I just got back from the year's first Philosophy Club meeting. Our
normal meeting place, a cozy coffee shop, was closed because a tornado
knocked out its electricity. So we went to a pizza place instead. It
was louder, and did not have the furniture to pull into a circle, so
we talked about random things in smaller groups.
On one end of the table was me, an undergraduate philosophy major, a
blue-haired Syrian atheist, and a Sikh astrophysics Ph.D. who got off
the plane from India two weeks ago. We had an excellent conversation.
Most of it was driven by the undergraduate asking naive questions like
'What is the drinking age in India?' (Answer: Whenever you are old

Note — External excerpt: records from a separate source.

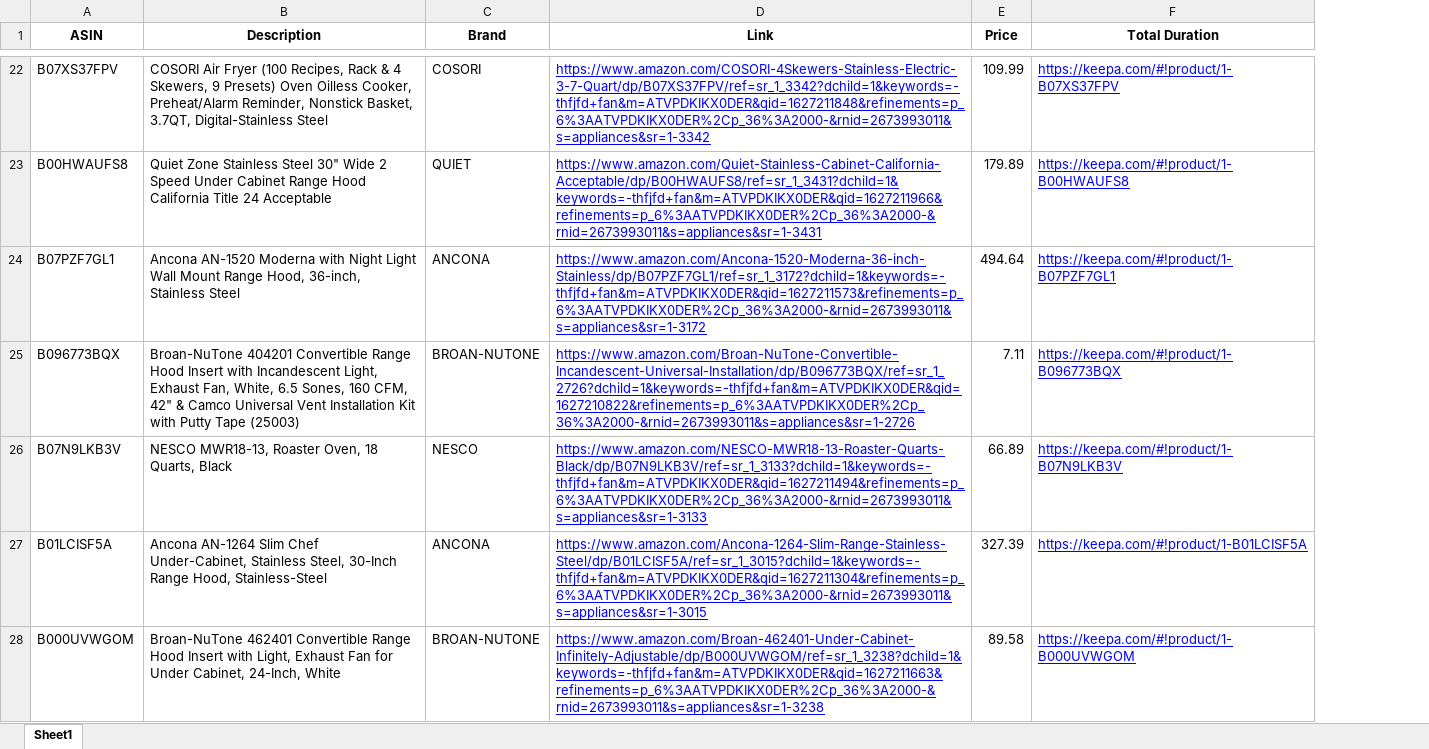
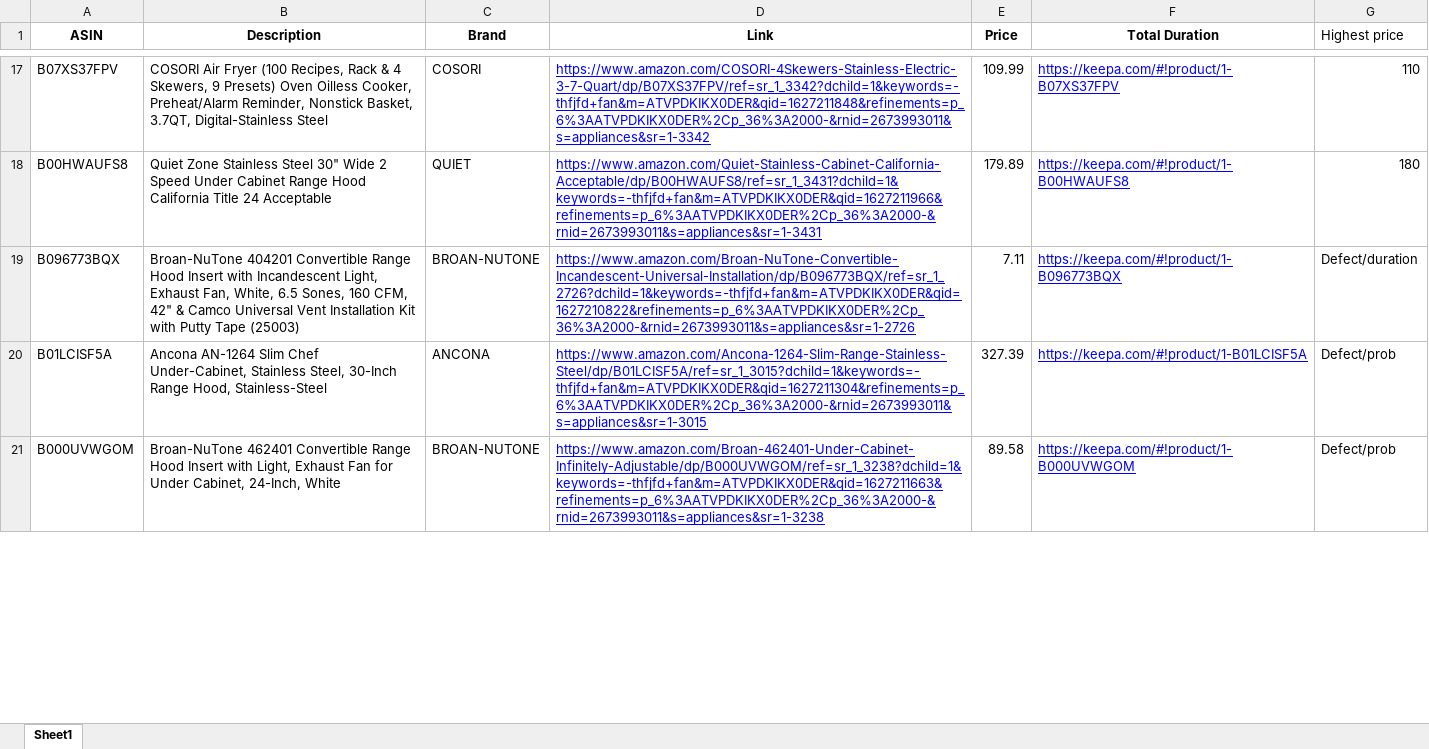
Before and after one commit to JimohAR/AmazonScraper, an Excel workbook: thrash/products_extra_to_seller_8th.xlsx, sheet Sheet1, drawn as a sheet; only a part is shown, gaps mark what is left out; values as stored, in another font and other column widths than the file's, no borders; charts and pictures not drawn; removed rows and columns are numbered as before the commit, all else as after; the diff covers the shown part only; the diff names each change by its address in the sheet, - before the commit and + after, or states it on an @@ line.

Commit message:
added get_keepa_link to mvp

```diff
--- a/thrash/products_extra_to_seller_8th.xlsx (sheet Sheet1)
+++ b/thrash/products_extra_to_seller_8th.xlsx (sheet Sheet1)
+column G (Highest price), rows 17-21: 110 | 180 | Defect/duration | Defect/prob | Defect/prob
-row 24: B07PZF7GL1 | Ancona AN-1520 Moderna with Night Light Wall Mount Range Hood, 36-inch, Stainless Steel | ANCONA | https://www.amazon.com/Ancona-1520-Moderna-36-inch-Stainless/dp/B07PZF7GL1/ref=sr_1_3172?dchild=1&keywords=-thfjfd+fan&m=ATVPDKIKX0DER&qid=1627211573&refinements=p_6%3AATVPDKIKX0DER%2Cp_36%3A2000-&rnid=2673993011&s=appliances&sr=1-3172 | 494.64 | https://keepa.com/#!product/1-B07PZF7GL1
-row 26: B07N9LKB3V | NESCO MWR18-13, Roaster Oven, 18 Quarts, Black | NESCO | https://www.amazon.com/NESCO-MWR18-13-Roaster-Quarts-Black/dp/B07N9LKB3V/ref=sr_1_3133?dchild=1&keywords=-thfjfd+fan&m=ATVPDKIKX0DER&qid=1627211494&refinements=p_6%3AATVPDKIKX0DER%2Cp_36%3A2000-&rnid=2673993011&s=appliances&sr=1-3133 | 66.89 | https://keepa.com/#!product/1-B07N9LKB3V
```
Also changed, not shown: 8 removed rows elsewhere in this sheet, charts or pictures, thrash/products_extra_to_seller_7th.xlsx, 10 other files.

enough to get the money to buy it) We got lots of interesting
accounts of life in developing countries, involving stealing
electricity, bribing police, running your own phone lines across

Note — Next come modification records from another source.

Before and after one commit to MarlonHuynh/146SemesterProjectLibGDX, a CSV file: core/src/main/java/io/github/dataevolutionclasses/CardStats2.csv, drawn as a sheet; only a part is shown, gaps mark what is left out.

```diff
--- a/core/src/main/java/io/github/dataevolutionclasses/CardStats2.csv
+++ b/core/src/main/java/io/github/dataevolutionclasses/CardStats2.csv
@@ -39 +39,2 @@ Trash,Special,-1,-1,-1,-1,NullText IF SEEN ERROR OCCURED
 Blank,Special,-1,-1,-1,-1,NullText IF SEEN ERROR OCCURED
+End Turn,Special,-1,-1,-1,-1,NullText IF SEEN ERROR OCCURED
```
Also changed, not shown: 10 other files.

several city blocks, bribing tax collectors, throwing wild parties for
less than ten dollars, bribing police, etc.
It seemed, through most of the conversation, that the theme was that
you could get away with almost anything if you had cash and savvy.

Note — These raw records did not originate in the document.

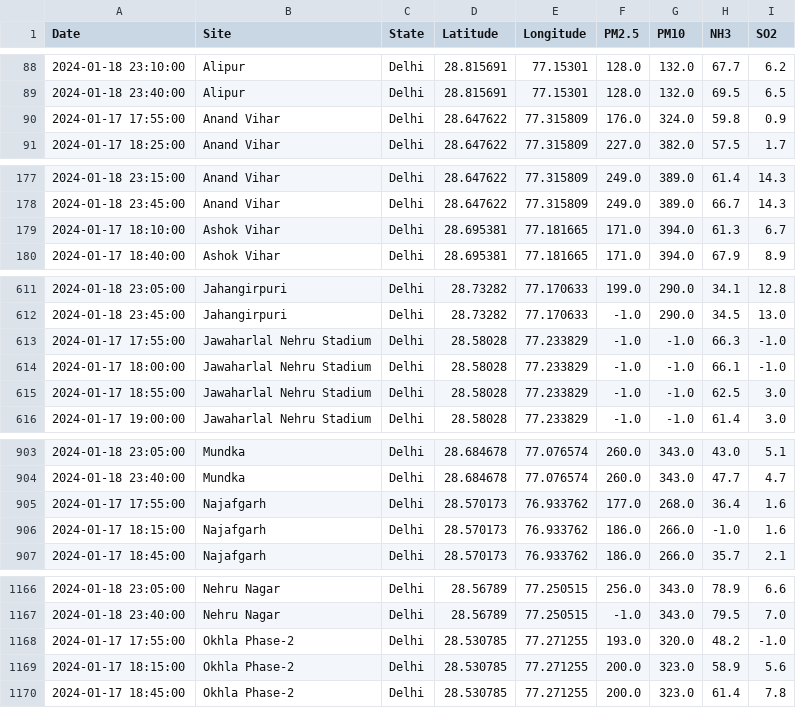
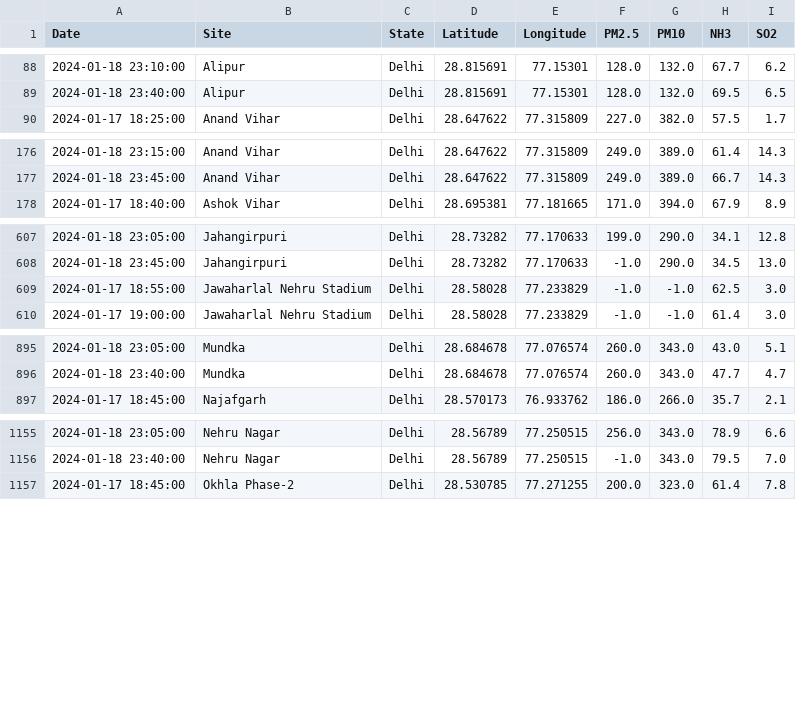
Before and after one commit to waitasecant/Air-Pollution-Dashboard, a CSV file: myApp/data/realTimeDelhi.csv, drawn as a sheet; only a part is shown, gaps mark what is left out; the diff covers the shown part only.

```diff
--- a/myApp/data/realTimeDelhi.csv
+++ b/myApp/data/realTimeDelhi.csv
@@ -89,3 +89,2 @@ Date,Site,State,Latitude,Longitude,PM2.5,PM10,NH3,SO2
 2024-01-18 23:40:00,Alipur,Delhi,28.815691,77.15301,128.0,132.0,69.5,6.5
-2024-01-17 17:55:00,Anand Vihar,Delhi,28.647622,77.315809,176.0,324.0,59.8,0.9
 2024-01-17 18:25:00,Anand Vihar,Delhi,28.647622,77.315809,227.0,382.0,57.5,1.7
@@ -178,3 +177,2 @@ Date,Site,State,Latitude,Longitude,PM2.5,PM10,NH3,SO2
 2024-01-18 23:45:00,Anand Vihar,Delhi,28.647622,77.315809,249.0,389.0,66.7,14.3
-2024-01-17 18:10:00,Ashok Vihar,Delhi,28.695381,77.181665,171.0,394.0,61.3,6.7
 2024-01-17 18:40:00,Ashok Vihar,Delhi,28.695381,77.181665,171.0,394.0,67.9,8.9
@@ -612,4 +608,2 @@ Date,Site,State,Latitude,Longitude,PM2.5,PM10,NH3,SO2
 2024-01-18 23:45:00,Jahangirpuri,Delhi,28.73282,77.170633,-1.0,290.0,34.5,13.0
-2024-01-17 17:55:00,Jawaharlal Nehru Stadium,Delhi,28.58028,77.233829,-1.0,-1.0,66.3,-1.0
-2024-01-17 18:00:00,Jawaharlal Nehru Stadium,Delhi,28.58028,77.233829,-1.0,-1.0,66.1,-1.0
 2024-01-17 18:55:00,Jawaharlal Nehru Stadium,Delhi,28.58028,77.233829,-1.0,-1.0,62.5,3.0
@@ -904,4 +896,2 @@ Date,Site,State,Latitude,Longitude,PM2.5,PM10,NH3,SO2
 2024-01-18 23:40:00,Mundka,Delhi,28.684678,77.076574,260.0,343.0,47.7,4.7
-2024-01-17 17:55:00,Najafgarh,Delhi,28.570173,76.933762,177.0,268.0,36.4,1.6
-2024-01-17 18:15:00,Najafgarh,Delhi,28.570173,76.933762,186.0,266.0,-1.0,1.6
 2024-01-17 18:45:00,Najafgarh,Delhi,28.570173,76.933762,186.0,266.0,35.7,2.1
@@ -1167,4 +1156,2 @@ Date,Site,State,Latitude,Longitude,PM2.5,PM10,NH3,SO2
 2024-01-18 23:40:00,Nehru Nagar,Delhi,28.56789,77.250515,-1.0,343.0,79.5,7.0
-2024-01-17 17:55:00,Okhla Phase-2,Delhi,28.530785,77.271255,193.0,320.0,48.2,-1.0
-2024-01-17 18:15:00,Okhla Phase-2,Delhi,28.530785,77.271255,200.0,323.0,58.9,5.6
 2024-01-17 18:45:00,Okhla Phase-2,Delhi,28.530785,77.271255,200.0,323.0,61.4,7.8
```
Also changed, not shown: 12 removed rows elsewhere in this file.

But when the undergraduate asked what people in India thought about
America. The Sikh was quick to respond, "In America you have so much
freedom. You can do anything, say anything, and wear anything you
want." The Syrian added, "Here, people might look at you funny, but
that's all. Nobody yells at you or hassles you."
It was a good illustration of how the rule of law preserves the
freedoms that really matter.